With this last point in mind, Samhita has developed a Multidimensional Community Empowerment Index, which will measure the extent to which communities have been empowered. This is seen as complementary to ESG reporting.
The global trends offer some pointers – and lessons – for South Africa. The country is tracking the global experience of ESG adoption – 67% of South African companies surveyed by Trialogue in 2021 are already integrating ESG into their business strategy. What this means is that we are likely to see more aligned and strategic social investment, according to Cathy Duff. This may mean more non-cash giving in future, and we can expect to see companies investing in larger, longer-term programmes.
Although NPOs may have fewer corporate partners, these partners could well offer more meaningful support, especially if NPOs use the skills, resources, and services of the company. This could be a positive development, especially as social investment is expected to increase in the coming years. NPOs should develop structured volunteering opportunities for their corporate partners, as employee engagement is another increasingly important area for companies, with most large companies now offering employee volunteering programmes, and these expected to become more strategic.
Duff said that the International Sustainability Standards Board had been formed in November 2021 to create a global standard around ESG disclosure requirements. “Disclosure around standardised metrics will be expected, and there will be a move towards impact metrics, not just inputs and risks to investments,” she said. This means that CSI practitioners and NPOs will have to measure and report on impact, and such reporting is likely to be linked to the targets and indicators of the sustainable development goals (SDGs).
Climate will become a key priority, Duff said, as companies commit to Net Zero targets. “Companies will have to plan how to reach Net Zero – not just in terms of mitigation and avoiding emissions, but building resilience in supply chains and communities, and making adaptations,” she asserted. Social investment programmes will need to articulate the impact they have on the environment and demonstrate how they contribute to Net Zero goals.
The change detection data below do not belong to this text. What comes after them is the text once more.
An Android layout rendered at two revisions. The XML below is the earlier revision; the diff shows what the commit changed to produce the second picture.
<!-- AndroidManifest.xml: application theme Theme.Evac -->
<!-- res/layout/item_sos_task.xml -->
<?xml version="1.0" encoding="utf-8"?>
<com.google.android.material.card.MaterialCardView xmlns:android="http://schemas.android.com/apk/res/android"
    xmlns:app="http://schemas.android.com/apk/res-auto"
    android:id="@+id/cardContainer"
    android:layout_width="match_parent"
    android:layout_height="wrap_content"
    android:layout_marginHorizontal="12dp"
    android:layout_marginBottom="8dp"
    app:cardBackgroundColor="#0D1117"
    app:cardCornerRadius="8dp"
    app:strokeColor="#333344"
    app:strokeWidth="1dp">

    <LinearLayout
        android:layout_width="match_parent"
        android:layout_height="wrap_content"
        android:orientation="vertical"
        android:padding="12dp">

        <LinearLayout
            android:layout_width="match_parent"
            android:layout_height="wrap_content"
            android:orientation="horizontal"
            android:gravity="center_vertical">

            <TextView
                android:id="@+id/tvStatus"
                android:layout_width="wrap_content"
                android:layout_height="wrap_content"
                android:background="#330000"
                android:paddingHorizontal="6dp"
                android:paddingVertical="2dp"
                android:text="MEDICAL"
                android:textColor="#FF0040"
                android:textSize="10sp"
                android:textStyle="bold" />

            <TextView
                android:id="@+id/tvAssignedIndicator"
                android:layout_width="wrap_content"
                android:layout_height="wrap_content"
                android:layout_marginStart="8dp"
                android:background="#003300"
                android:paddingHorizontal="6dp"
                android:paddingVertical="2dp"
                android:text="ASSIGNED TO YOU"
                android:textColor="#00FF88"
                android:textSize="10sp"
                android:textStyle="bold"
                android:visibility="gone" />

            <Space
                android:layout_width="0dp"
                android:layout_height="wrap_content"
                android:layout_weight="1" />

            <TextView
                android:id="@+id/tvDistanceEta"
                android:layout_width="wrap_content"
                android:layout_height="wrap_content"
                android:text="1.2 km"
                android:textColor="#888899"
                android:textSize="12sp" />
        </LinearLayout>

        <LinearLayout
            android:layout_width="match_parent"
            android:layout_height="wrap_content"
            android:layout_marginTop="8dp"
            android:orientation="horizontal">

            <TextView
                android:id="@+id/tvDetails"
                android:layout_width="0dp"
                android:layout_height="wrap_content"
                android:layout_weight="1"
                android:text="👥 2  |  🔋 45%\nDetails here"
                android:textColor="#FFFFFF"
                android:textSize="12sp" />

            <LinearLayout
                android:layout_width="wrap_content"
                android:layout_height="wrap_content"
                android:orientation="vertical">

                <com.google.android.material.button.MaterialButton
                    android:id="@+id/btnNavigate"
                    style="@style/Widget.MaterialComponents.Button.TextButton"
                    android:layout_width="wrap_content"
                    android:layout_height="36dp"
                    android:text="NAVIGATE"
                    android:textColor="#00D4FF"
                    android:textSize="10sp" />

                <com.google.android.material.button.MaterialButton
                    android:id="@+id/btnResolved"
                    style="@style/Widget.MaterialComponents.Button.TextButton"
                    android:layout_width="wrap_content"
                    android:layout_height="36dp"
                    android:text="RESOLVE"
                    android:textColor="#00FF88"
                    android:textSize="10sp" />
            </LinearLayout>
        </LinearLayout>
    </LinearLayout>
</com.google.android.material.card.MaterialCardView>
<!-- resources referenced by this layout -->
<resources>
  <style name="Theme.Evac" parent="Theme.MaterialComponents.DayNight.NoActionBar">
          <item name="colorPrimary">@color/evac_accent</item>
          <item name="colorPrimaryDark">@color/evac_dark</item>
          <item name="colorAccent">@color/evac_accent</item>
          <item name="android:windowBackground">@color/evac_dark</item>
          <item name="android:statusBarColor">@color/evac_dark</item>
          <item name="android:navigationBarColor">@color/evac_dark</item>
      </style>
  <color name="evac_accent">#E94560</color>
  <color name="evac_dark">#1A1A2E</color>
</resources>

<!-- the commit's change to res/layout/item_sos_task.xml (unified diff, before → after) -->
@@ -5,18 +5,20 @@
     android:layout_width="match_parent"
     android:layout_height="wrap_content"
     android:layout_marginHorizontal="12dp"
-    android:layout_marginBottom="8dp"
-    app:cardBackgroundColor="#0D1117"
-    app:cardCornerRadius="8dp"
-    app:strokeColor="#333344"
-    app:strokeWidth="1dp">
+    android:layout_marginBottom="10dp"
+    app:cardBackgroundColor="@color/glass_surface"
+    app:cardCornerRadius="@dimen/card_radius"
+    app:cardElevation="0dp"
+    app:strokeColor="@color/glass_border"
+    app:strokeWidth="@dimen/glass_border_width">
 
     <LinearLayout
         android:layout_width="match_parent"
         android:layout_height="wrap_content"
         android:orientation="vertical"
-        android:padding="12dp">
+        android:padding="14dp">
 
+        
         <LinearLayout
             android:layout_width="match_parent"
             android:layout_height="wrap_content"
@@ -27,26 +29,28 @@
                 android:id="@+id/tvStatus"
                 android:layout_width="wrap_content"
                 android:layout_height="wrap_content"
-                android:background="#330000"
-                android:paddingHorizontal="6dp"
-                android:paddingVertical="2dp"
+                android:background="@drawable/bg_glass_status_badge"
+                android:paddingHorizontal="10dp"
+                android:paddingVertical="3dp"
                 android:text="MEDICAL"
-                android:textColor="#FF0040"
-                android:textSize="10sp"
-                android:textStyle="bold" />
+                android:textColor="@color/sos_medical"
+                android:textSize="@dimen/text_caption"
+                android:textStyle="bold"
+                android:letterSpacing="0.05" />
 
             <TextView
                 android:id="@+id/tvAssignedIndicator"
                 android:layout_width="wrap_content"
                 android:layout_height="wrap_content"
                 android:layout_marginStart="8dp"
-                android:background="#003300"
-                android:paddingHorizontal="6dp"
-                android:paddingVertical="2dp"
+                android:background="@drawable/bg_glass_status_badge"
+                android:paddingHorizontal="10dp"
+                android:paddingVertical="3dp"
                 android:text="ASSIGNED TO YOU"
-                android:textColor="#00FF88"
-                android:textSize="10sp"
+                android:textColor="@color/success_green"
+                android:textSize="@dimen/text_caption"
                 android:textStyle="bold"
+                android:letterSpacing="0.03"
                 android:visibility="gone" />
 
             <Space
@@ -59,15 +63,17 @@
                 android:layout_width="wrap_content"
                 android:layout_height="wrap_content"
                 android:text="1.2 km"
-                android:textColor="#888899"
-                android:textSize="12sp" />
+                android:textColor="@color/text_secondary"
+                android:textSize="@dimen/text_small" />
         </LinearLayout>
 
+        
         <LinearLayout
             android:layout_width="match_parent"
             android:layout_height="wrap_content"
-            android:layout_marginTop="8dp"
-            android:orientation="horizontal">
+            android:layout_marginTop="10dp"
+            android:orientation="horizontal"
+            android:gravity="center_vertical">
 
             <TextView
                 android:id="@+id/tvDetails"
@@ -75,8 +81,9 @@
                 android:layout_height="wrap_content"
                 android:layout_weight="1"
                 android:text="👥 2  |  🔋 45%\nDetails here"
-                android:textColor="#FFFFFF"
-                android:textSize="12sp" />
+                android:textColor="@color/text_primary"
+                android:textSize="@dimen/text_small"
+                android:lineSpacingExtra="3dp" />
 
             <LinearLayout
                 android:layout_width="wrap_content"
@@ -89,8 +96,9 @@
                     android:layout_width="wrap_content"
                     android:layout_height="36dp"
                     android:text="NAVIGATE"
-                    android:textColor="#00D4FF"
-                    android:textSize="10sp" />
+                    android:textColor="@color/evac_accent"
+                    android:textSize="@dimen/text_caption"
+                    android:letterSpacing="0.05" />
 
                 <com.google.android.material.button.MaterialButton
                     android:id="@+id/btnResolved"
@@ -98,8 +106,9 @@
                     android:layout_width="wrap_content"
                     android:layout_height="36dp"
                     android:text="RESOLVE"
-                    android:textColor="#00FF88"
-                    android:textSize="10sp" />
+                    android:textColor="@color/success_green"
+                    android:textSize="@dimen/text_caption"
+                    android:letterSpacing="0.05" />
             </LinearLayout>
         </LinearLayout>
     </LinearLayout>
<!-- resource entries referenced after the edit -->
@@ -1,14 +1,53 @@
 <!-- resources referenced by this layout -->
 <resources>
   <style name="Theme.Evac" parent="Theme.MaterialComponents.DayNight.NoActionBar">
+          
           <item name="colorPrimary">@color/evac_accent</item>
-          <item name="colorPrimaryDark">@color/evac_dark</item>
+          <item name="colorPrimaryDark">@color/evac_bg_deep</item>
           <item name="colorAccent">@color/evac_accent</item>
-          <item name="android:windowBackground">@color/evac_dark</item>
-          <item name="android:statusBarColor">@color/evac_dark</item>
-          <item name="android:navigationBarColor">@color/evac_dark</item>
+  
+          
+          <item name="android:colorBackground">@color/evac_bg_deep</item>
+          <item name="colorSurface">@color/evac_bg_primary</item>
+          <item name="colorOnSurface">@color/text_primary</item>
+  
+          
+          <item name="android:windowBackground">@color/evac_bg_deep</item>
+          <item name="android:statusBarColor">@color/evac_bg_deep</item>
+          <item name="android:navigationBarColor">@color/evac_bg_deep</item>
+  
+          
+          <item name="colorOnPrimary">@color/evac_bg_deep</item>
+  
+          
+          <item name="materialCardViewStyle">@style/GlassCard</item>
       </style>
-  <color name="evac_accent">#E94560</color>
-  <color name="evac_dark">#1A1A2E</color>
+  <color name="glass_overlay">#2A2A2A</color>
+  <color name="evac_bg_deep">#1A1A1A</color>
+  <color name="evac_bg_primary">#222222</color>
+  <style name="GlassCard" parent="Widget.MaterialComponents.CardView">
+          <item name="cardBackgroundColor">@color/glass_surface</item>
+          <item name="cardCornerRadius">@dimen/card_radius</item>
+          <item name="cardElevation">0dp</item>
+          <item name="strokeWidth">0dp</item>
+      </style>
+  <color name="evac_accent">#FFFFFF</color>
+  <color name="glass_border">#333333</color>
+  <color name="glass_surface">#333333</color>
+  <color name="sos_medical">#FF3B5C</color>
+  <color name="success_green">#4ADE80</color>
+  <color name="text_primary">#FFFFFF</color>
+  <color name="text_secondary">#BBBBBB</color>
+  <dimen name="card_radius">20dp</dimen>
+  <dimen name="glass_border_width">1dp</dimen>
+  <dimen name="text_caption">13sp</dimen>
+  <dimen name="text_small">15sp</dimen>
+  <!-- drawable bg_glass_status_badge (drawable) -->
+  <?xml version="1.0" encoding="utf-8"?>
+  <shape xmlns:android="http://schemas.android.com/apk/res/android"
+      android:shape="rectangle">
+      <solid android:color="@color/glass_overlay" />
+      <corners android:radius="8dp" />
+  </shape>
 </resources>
Currently, only around 18% of South African companies invest in environmentally-focused CSI projects, and around a quarter do not consider the environment at all in their CSI programmes. “This should shift in the coming years as the environment becomes a global priority,” Duff pointed out.
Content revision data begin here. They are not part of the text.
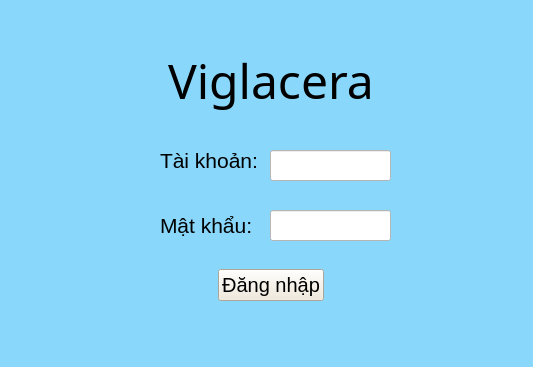
This is src/View/login.ui in dohaoo0/QLKho as Qt 5 draws it before an edit. The edited form follows.
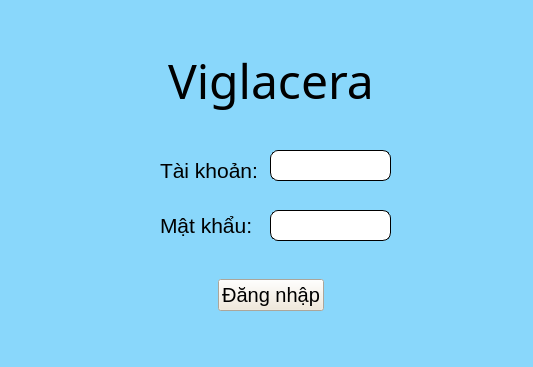
This is the edited form.

Diff of the .ui file:
```diff
--- a/src/View/login.ui
+++ b/src/View/login.ui
@@ -27,7 +27,7 @@
     <property name="geometry">
      <rect>
       <x>160</x>
-      <y>150</y>
+      <y>160</y>
       <width>101</width>
       <height>20</height>
      </rect>
@@ -79,7 +79,9 @@
      </rect>
     </property>
     <property name="styleSheet">
-     <string notr="true">background-color: white</string>
+     <string notr="true">background-color: white;
+border-radius: 8px ;
+border: 1px solid black;</string>
     </property>
    </widget>
    <widget class="QLineEdit" name="login_input_password">
@@ -92,7 +94,9 @@
      </rect>
     </property>
     <property name="styleSheet">
-     <string notr="true">background-color: white</string>
+     <string notr="true">background-color: white;
+border-radius: 8px ;
+border: 1px solid black;</string>
     </property>
    </widget>
    <widget class="QLabel" name="label_4">
@@ -184,7 +188,7 @@
       <x>0</x>
       <y>260</y>
       <width>541</width>
-      <height>51</height>
+      <height>71</height>
      </rect>
     </property>
     <layout class="QHBoxLayout" name="horizontalLayout_3">
```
Gallagher said corporate leaders need to prioritise employee engagement. “Employees are stakeholder number one now,” she said. “If leaders can’t demonstrate that they’re leading with purpose or behaving in ethical ways, they’ll fail to attract, retain and engage the talent they need to meet the needs of today.”
Sarma asserted that companies need to embrace and accept a “better normal”, particularly when it comes to community inclusion. “Companies need to move from adopting communities to becoming service providers and neighbours of choice,” he proposed. “The idea is not to empower people one by one, but to facilitate and create an equal system that expands the capabilities and capacities of people so they can empower themselves.” (See Sarma’s ten-point plan for corporates below.)
Duff’s final word of advice to company leaders is that economic and regulatory pressures, together with pressure from stakeholders, will make change unavoidable, but there is opportunity in change for companies to achieve real impact and sustainability.